Under these circumstances, it is perfectly permissible for the court to look to precontract negotiations and the conduct of the parties to determine what was meant by their agreement. C. F. Halstead Contractor, Inc. v. Dirt, Inc., 294 Ala. 644, 320 So. 2d 657 (1975). In addition, there was no error in allowing parol evidence where there is no doubt that the written instrument was not intended to reflect the full agreement between the parties. In Alabama Power Co. v. Pierre, 236 Ala. 521, 526, 183 So. 665, 669 (1938), this court said:". . . there is room for argument that the writing was ambiguous and subject to parol explanation. . . . "But that question aside and undetermined, we think the parol agreement admissible upon the theory that it clearly appears the parties never intended that the written conditional sale contract should express their full agreement.. . . "As said by Mr. Williston in his work on Contracts, volume 3, section 633: `The parol evidence rule does not apply to every contract of which there is written evidence, but only applies when the parties to an agreement reduce it to writing, and agree or intend that the writing shall be their agreement.'"
We find no error in the record and, therefore, affirm the judgment of the trial court.

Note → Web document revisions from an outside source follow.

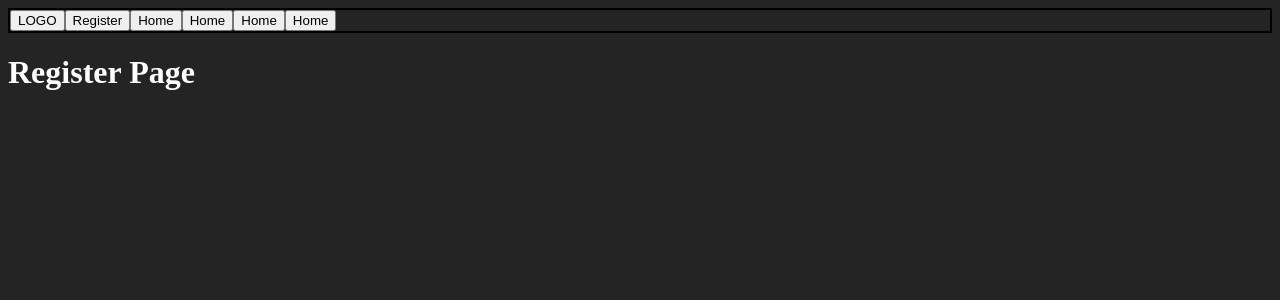
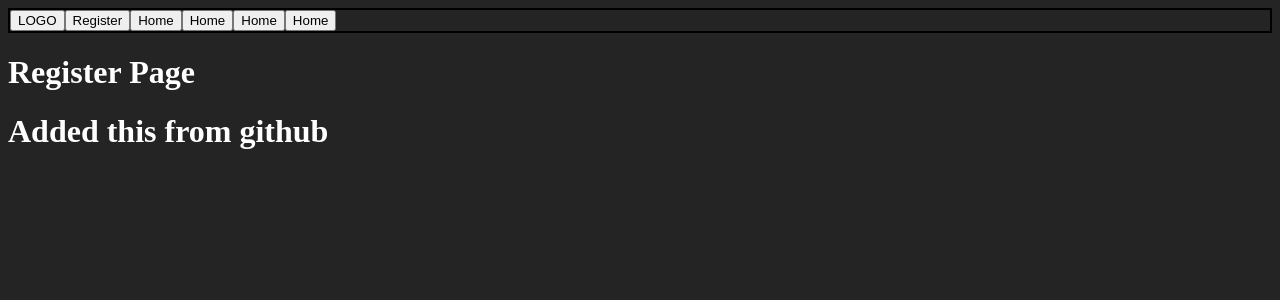
Before and after one commit to Ganesh-Mk/CodeBro, a React (Vite) app in the folder frontend/: page /register in a window 1280 px wide. Shown: the top 300 px of the page. Built offline with nearby package versions, Linux system fonts and the light colour scheme.

Commit message:
Update RegisterPage.jsx

```diff
--- a/frontend/src/pages/RegisterPage.jsx
+++ b/frontend/src/pages/RegisterPage.jsx
@@ -4,6 +4,7 @@ function EntrancePage() {
   return (
     <div>
       <h1>Register Page</h1>
+      <h1>Added this from github</h1>
     </div>
   )
 }
```
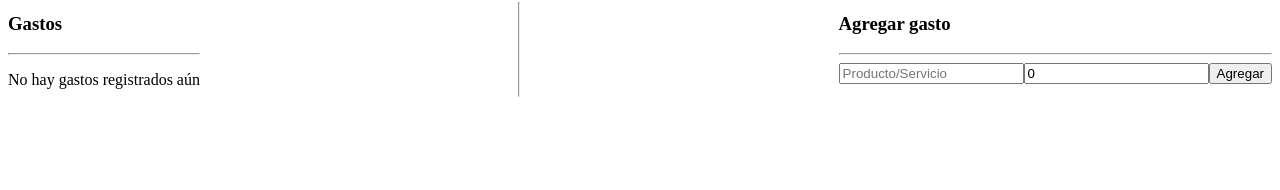
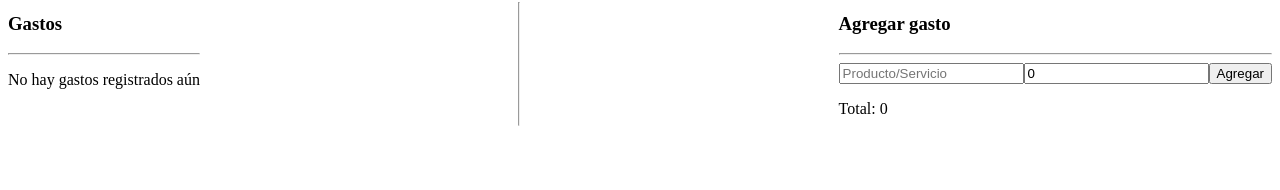
Before and after one commit to nicompiledev/angular-basics, an Angular app: page / in a window 1280 px wide. Shown: the part 96-286 px from the top of the page. Built offline with nearby package versions, Linux system fonts and the light colour scheme.

Commit message:
modified to show total value

```diff
--- a/src/app/dbz/agregar/agregar.component.html
+++ b/src/app/dbz/agregar/agregar.component.html
@@ -21,5 +21,6 @@
     <button type="submit">
         Agregar
     </button>
+    <p>Total: {{totalPoder | number}}</p>
 
 </form>
--- a/src/app/dbz/agregar/agregar.component.ts
+++ b/src/app/dbz/agregar/agregar.component.ts
@@ -14,6 +14,8 @@ export class AgregarComponent {
     poder: 0
   }
 
+  totalPoder: number = 0;
+
   constructor( private dbzService: DbzService ) {}
 
   // @Output() onNuevoPersonaje: EventEmitter<Personaje> = new EventEmitter();
@@ -29,5 +31,7 @@ export class AgregarComponent {
       poder: 0
     }
 
+    this.totalPoder = this.dbzService.personajes.reduce( ( acc, personaje ) => acc + personaje.poder, 0 );
+
   }
 }
```
Also changed, not shown: src/app/dbz/personajes/personajes.component.html (line endings or trailing spaces).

HEFLIN, C. J., and MADDOX, FAULKNER and BEATTY, JJ., concur.